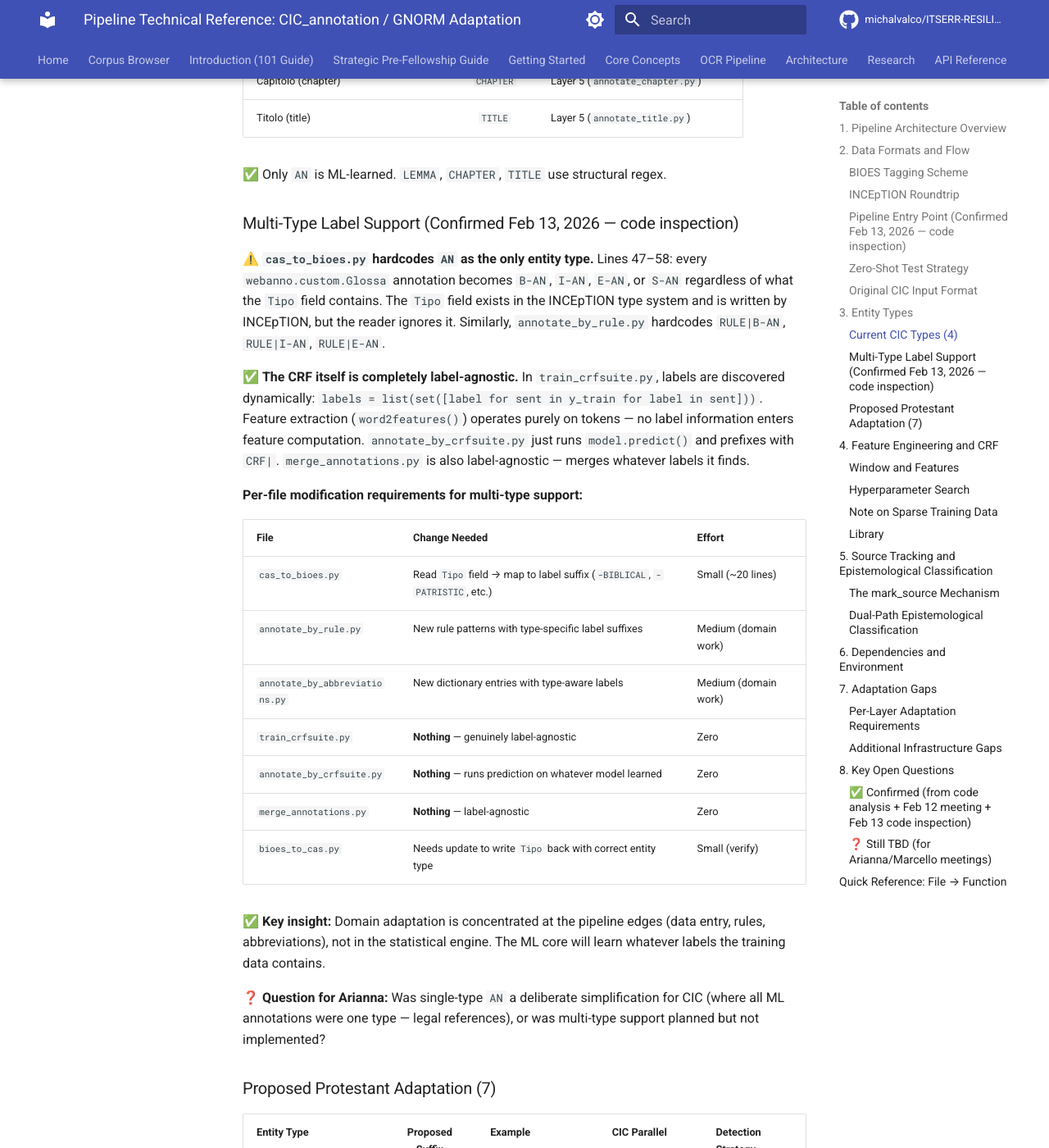
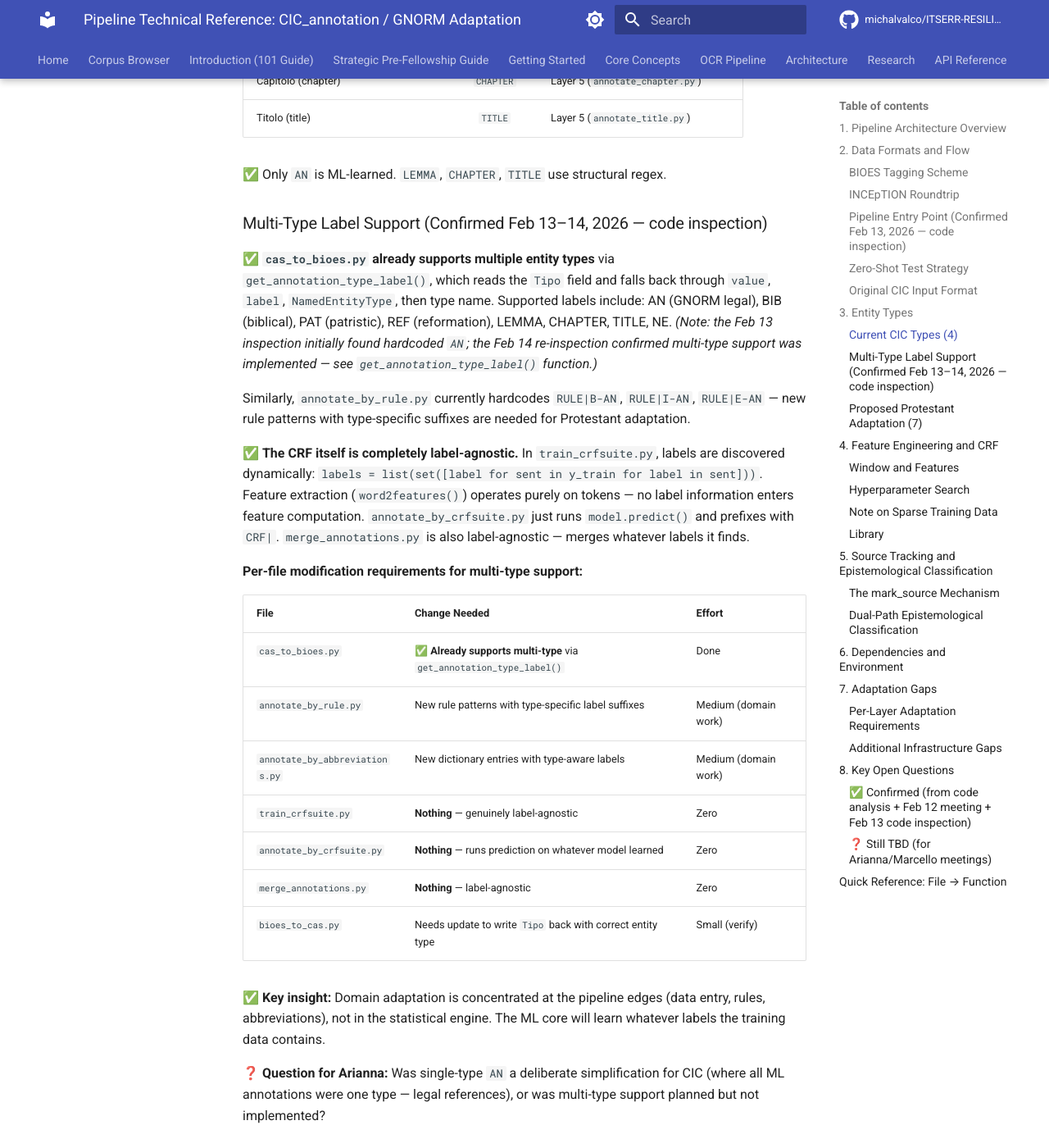
Before and after one commit to michalvalco/ITSERR-RESILIENCE-Project, an MkDocs documentation site: the page built from docs/resources/pipeline_technical_reference.md, in a window 1280 px wide and 1400 px high, scrolled down 3679 px. Shown: the whole window at 82% size. Built offline with MkDocs 1.6.1 and Material for MkDocs 9.7.7, drawn with Linux system fonts in a browser that asks for light colours; comment, search, counter and statistics services are not loaded; some of the changed text lies outside the part shown.

Commit message:
Update pipeline_technical_reference.md

```diff
--- a/docs/resources/pipeline_technical_reference.md
+++ b/docs/resources/pipeline_technical_reference.md
@@ -2,7 +2,7 @@
 
 **Purpose:** Static reference card for Claude Project PKB. Quick-lookup for any technical conversation about the annotation pipeline and its adaptation for Protestant theological texts.
 **Source:** Condensed from `CIC_annotation_Deep_Dive_Report.md` (567 lines), `workflow_diagram.md` (358 lines), `epistemic_modesty_framework.md`, and direct code inspection.
-**Last updated:** February 14, 2026 (deep read additions applied: ATON identification, tokenization warning, Talmud precedent, network scale, sparse training note)
+**Last updated:** February 14, 2026 (cross-document alignment pass: cas_to_bioes.py multi-type confirmed, FACTUAL criteria OR logic, parallel architecture, test count 413)
 
 ---
 
@@ -102,9 +102,11 @@ CIC pipeline starts from **manually transcribed DOCX** (`split_docx.py`), NOT fr
 
 ✅ Only `AN` is ML-learned. `LEMMA`, `CHAPTER`, `TITLE` use structural regex.
 
-### Multi-Type Label Support (Confirmed Feb 13, 2026 — code inspection)
+### Multi-Type Label Support (Confirmed Feb 13–14, 2026 — code inspection)
 
-⚠️ **`cas_to_bioes.py` hardcodes `AN` as the only entity type.** Lines 47–58: every `webanno.custom.Glossa` annotation becomes `B-AN`, `I-AN`, `E-AN`, or `S-AN` regardless of what the `Tipo` field contains. The `Tipo` field exists in the INCEpTION type system and is written by INCEpTION, but the reader ignores it. Similarly, `annotate_by_rule.py` hardcodes `RULE|B-AN`, `RULE|I-AN`, `RULE|E-AN`.
+✅ **`cas_to_bioes.py` already supports multiple entity types** via `get_annotation_type_label()`, which reads the `Tipo` field and falls back through `value`, `label`, `NamedEntityType`, then type name. Supported labels include: AN (GNORM legal), BIB (biblical), PAT (patristic), REF (reformation), LEMMA, CHAPTER, TITLE, NE. *(Note: the Feb 13 inspection initially found hardcoded `AN`; the Feb 14 re-inspection confirmed multi-type support was implemented — see `get_annotation_type_label()` function.)*
+
+Similarly, `annotate_by_rule.py` currently hardcodes `RULE|B-AN`, `RULE|I-AN`, `RULE|E-AN` — new rule patterns with type-specific suffixes are needed for Protestant adaptation.
 
 ✅ **The CRF itself is completely label-agnostic.** In `train_crfsuite.py`, labels are discovered dynamically: `labels = list(set([label for sent in y_train for label in sent]))`. Feature extraction (`word2features()`) operates purely on tokens — no label information enters feature computation. `annotate_by_crfsuite.py` just runs `model.predict()` and prefixes with `CRF|`. `merge_annotations.py` is also label-agnostic — merges whatever labels it finds.
 
@@ -112,7 +114,7 @@ CIC pipeline starts from **manually transcribed DOCX** (`split_docx.py`), NOT fr
 
 | File | Change Needed | Effort |
 |------|--------------|--------|
-| `cas_to_bioes.py` | Read `Tipo` field → map to label suffix (`-BIBLICAL`, `-PATRISTIC`, etc.) | Small (~20 lines) |
+| `cas_to_bioes.py` | ✅ **Already supports multi-type** via `get_annotation_type_label()` | Done |
 | `annotate_by_rule.py` | New rule patterns with type-specific label suffixes | Medium (domain work) |
 | `annotate_by_abbreviations.py` | New dictionary entries with type-aware labels | Medium (domain work) |
 | `train_crfsuite.py` | **Nothing** — genuinely label-agnostic | Zero |
@@ -262,7 +264,7 @@ for token_marginals in sentence_marginals:
 | Multilingual handling | Latin/German/Czech code-switching within documents | High | 🔧 Not started |
 | OCR error impact | Unknown error rates on 16th-c. print | ❓ | Needs empirical testing |
 | 3D visualization | Probable: **ATON Framework** (CNR ISPC, Bruno Fanini). Three.js frontend, Node.js backend, glTF/3D Tiles input, JSON config with SPARQL queries. GitHub: `phoenixbf/aton`. Also possible: 3DHOP/Nexus from CNR Visual Computing Lab. | ❓ | **Unconfirmed** — inferred from E-RIHS service listings and institutional alignment (GEM report triangulation). CHAT report suggests custom Three.js/WebGL may be more likely. Needs verification with Arianna. |
-| Multi-entity CRF | `cas_to_bioes.py` hardcodes `AN`; CRF itself is label-agnostic. Need ~20-line patch to `cas_to_bioes.py` to read `Tipo` field + new rules/abbreviations per type. See Section 3 for full per-file breakdown. | Medium | 🔧 Confirmed scope (Feb 13 code inspection) |
+| Multi-entity CRF | ✅ `cas_to_bioes.py` already supports multi-type via `get_annotation_type_label()`; CRF is label-agnostic. Remaining work: new rules/abbreviations per type. See Section 3 for full per-file breakdown. | Medium | ✅ Reader done; 🔧 rules/abbrev needed |
 
 ---
 
@@ -279,7 +281,7 @@ for token_marginals in sentence_marginals:
 - Workflow framework: Fry 2007 (Acquire → Parse → Filter → Mine → Represent → Refine → Interact)
 - **Pipeline entry point: INCEpTION ZIP only** — no raw `.txt` input path; all `annotate_*.py` scripts read via `read_cas_to_bioes()` (Feb 13)
 - **CRF is label-agnostic** — `train_crfsuite.py` discovers labels dynamically from training data; feature extraction is token-only; new labels (e.g., `B-BIBLICAL`) require zero changes to CRF code (Feb 13)
-- **`cas_to_bioes.py` hardcodes `AN`** — ignores `Tipo` field; needs ~20-line patch to support multiple entity types (Feb 13)
+- **`cas_to_bioes.py` supports multiple entity types** — `get_annotation_type_label()` reads `Tipo` field with fallback chain; supports AN, BIB, PAT, REF, LEMMA, CHAPTER, TITLE, NE (confirmed Feb 14)
 - **`merge_annotations.py` is label-agnostic** — merges whatever labels it finds, no modification needed (Feb 13)
 - **`annotate_by_rule.py` hardcodes `RULE|B-AN`** — needs new patterns with type-specific suffixes for Protestant adaptation (Feb 13)
 
@@ -312,7 +314,7 @@ for token_marginals in sentence_marginals:
 | `annotate_chapter.py` | Chapter structure detection | **HIGH** |
 | `annotate_title.py` | Title structure detection | **HIGH** |
 | `annotate_lemma.py` | Glossed lemma positioning | MODERATE |
-| `cas_to_bioes.py` | INCEpTION → BIOES | **HIGH** (hardcodes `AN`; needs multi-type patch) |
+| `cas_to_bioes.py` | INCEpTION → BIOES | LOW (✅ multi-type already supported via `get_annotation_type_label()`) |
 | `bioes_to_cas.py` | BIOES → INCEpTION (hardcoded TypeSystem) | MODERATE |
 | `merge_annotations.py` | Multi-method merge | LOW |
 | `post_process.py` | Error correction ("ff." rule) | **HIGH** |
```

◆ Activity: The answer must consist of every line from the records above that holds "specific".

◆ Solution for this task:
+Similarly, `annotate_by_rule.py` currently hardcodes `RULE|B-AN`, `RULE|I-AN`, `RULE|E-AN` — new rule patterns with type-specific suffixes are needed for Protestant adaptation.
 | `annotate_by_rule.py` | New rule patterns with type-specific label suffixes | Medium (domain work) |
 - **`annotate_by_rule.py` hardcodes `RULE|B-AN`** — needs new patterns with type-specific suffixes for Protestant adaptation (Feb 13)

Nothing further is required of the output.